I was in college the first time I heard the gospel. My initial responses were outright rejection of that message. However, people kept coming, and the Holy Spirit kept working on my heart. Four years passed between the time people began witnessing to me and the day I trusted in Christ in 1987.
Tennis is also about the heart. It takes a heart commitment to learn, grow, and develop. There will be obstacles along your journey. For Andy Roddick, it was facing a losing streak. Yet he made a heart commitment to continue and overcome.
As we’ll learn, personal evangelism also requires a heart commitment. We know there will be many obstacles in our path to sharing the gospel with others. Commitment will help us overcome those obstacles.
“But in your hearts set apart Christ as Lord. Always be prepared to give an answer to everyone who asks you to give the reason for the hope that you have. But do this with gentleness and respect” (1 Peter 3:15).
This key verse regarding the witnessing endeavor packs a punch. The prerequisite for what we share and the spirit in which we share is in alignment when Christ is on the throne of our hearts.

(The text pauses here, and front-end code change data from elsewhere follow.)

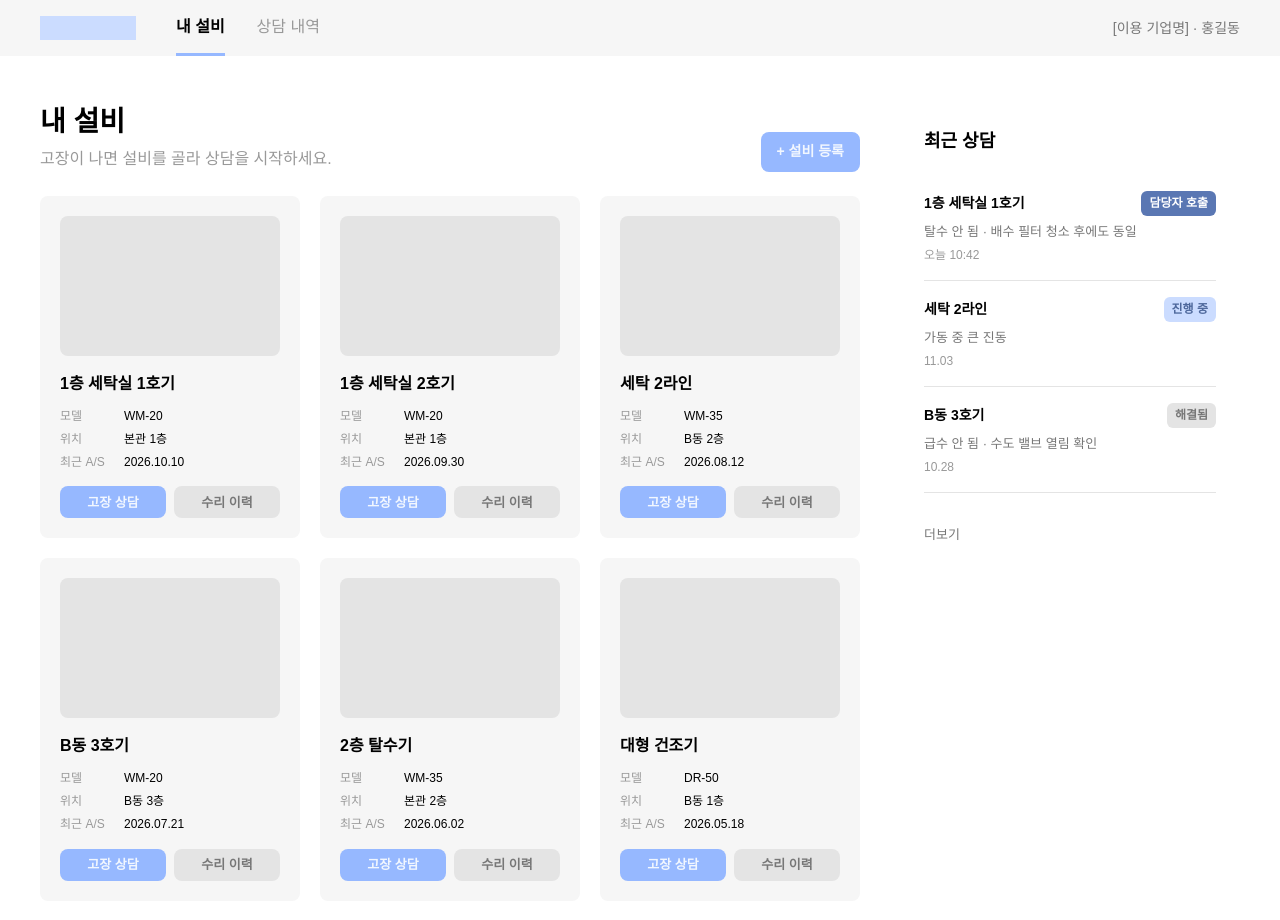
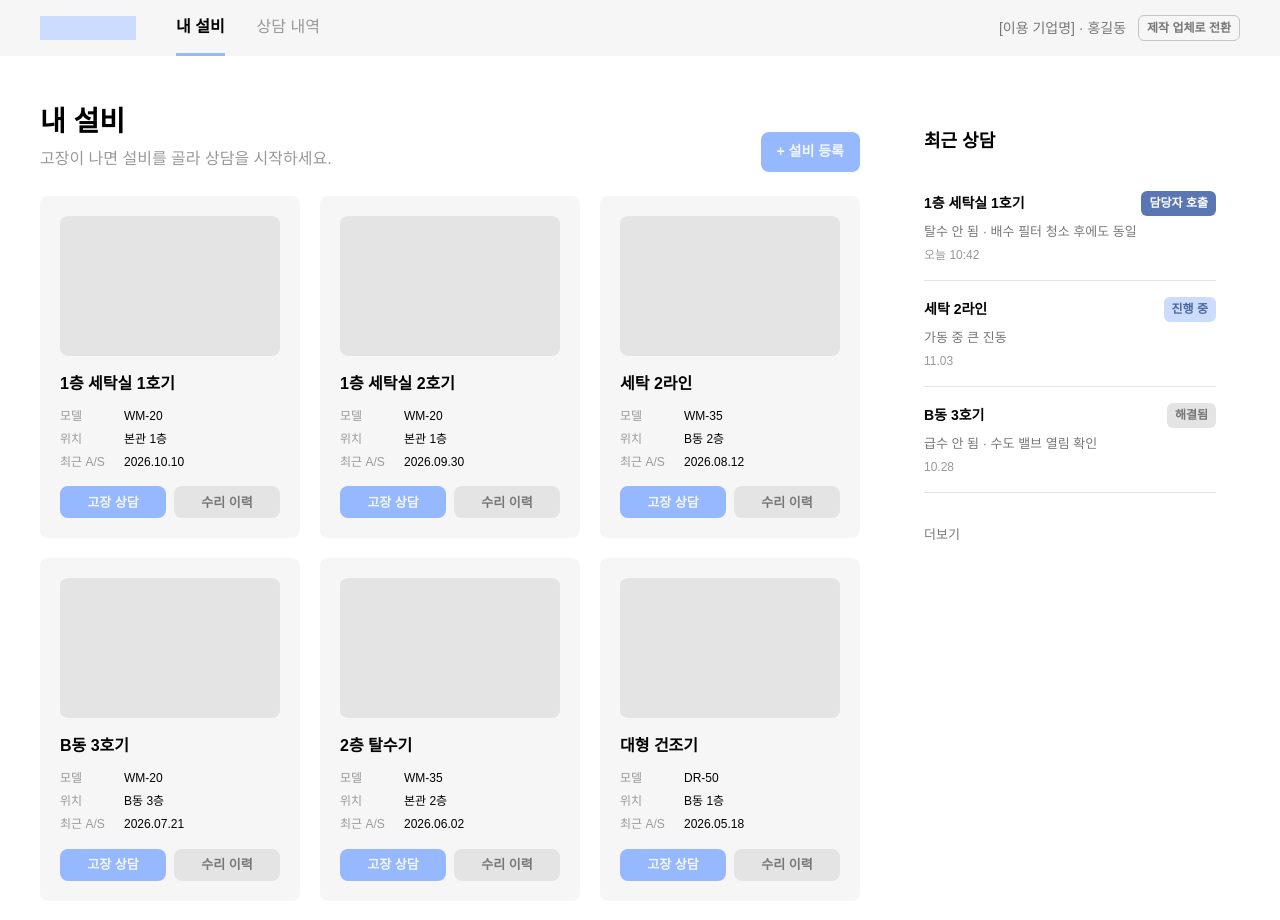
Before and after one commit to 2026-Hackaton-team8/client, a Next.js app: page / in a window 1280 px wide. Shown: the top 920 px of the page. Built offline with nearby package versions, Linux system fonts and the light colour scheme; a web font is replaced by a local one.

Commit message:
feat :: 디버깅용 업체 전환 버튼 추가

```diff
--- a/src/widgets/app-header/ui/AppHeader.tsx
+++ b/src/widgets/app-header/ui/AppHeader.tsx
@@ -8,6 +8,12 @@ type Props = {
 };
 
 const tabStyles = "flex flex-col justify-end gap-3.5 text-title-md whitespace-nowrap";
+
+// Test-only: there's no login yet, so this jumps between the two sides.
+const switchLinks = {
+  user: { href: "/maker/calls", label: "제작 업체로 전환" },
+  maker: { href: "/", label: "사용 업체로 전환" },
+};
 
 export function AppHeader({ side, active }: Props) {
   const tabs = side === "user" ? userTabs : makerTabs;
@@ -54,6 +60,12 @@ export function AppHeader({ side, active }: Props) {
           <span className="text-body-md whitespace-nowrap text-secondary-700">
             {headerUsers[side]}
           </span>
+          <Link
+            href={switchLinks[side].href}
+            className="rounded-md border border-secondary-300 px-2 py-1 text-label-md whitespace-nowrap text-secondary-700 hover:border-secondary-500 hover:text-black"
+          >
+            {switchLinks[side].label}
+          </Link>
         </div>
       </div>
     </header>
```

Central to God’s redemptive plan in delivering people out of bondage to sin into freedom in Christ is HIS heart to seek out and save the lost. In Luke 19:10 Jesus said, “…the Son of Man has come to seek and to save that which was lost” – that’s you and me at one time, and now those people we interact with on a daily basis in the marketplace who have not yet trusted in Jesus.
Finally, tennis is a team thing. We may think of tennis as an individual sport. Yet, the reality is there is always a team behind the athlete, like in the case of Andy Roddick. There are coaches who teach, family who encourages and supports, practice partners, and other athletes on a similar path. In fact, at the professional level, there is what is known as the “entourage.” The entourage may include the coach, hitting partner, fitness guru, sports psychologist, nutritionist, massage therapist, agent, and others.
Personal evangelism is also a team thing. We, the church, are engaging the Great Commission together—with God and with one another.
Jesus said to his disciples at the beginning of his earthly ministry, “Follow me and I will make you fishers of men” (Matthew 4:19). And just before ascending to heaven at the end of His earthly ministry He stated, “Go and make disciples of all nations…and I will be with you always” (Matthew 28:19-20).
One of the mysteries of the gospel is that while God is all-powerful and is the author of salvation, He chooses to use people like you and me to bring other people to Himself. For we, the church, are integral to His redemptive plan. In fact, the Lord commands us to be actively involved in His redemptive work.
The implication of this reality is that we can neither shirk our personal responsibility to witness nor feel overwhelmed that we have to do the work of evangelism alone. Because God in His grace is sufficient to enable you and me to do our part in the evangelistic endeavor! The Apostle Paul wrote “Not that we are sufficient of ourselves to think of anything as being from ourselves, but our sufficiency is from God, who also made us sufficient as ministers of the new covenant…” (2 Corinthians 3:5-6).
Understanding these three “rules” of engagement, these overarching principles, will serve us well as we think about our effort in reaching the lost for Jesus Christ: 1) evangelism is a process; 2) evangelism is a heart issue; and 3) evangelism is a team thing. Over the next three weeks we’ll unpack each of these.
Now, if we don’t get these so called “rules of engagement” straight, our efforts will be hampered. Yet, when we engage our respective spheres of influence with these in mind, our experience will be more satisfying, our relationship with God will grow deeper, and our service to others will be more effective.
“And also if anyone competes in athletics, he is not crowned unless he competes according to the rules.” – 2 Timothy 2:5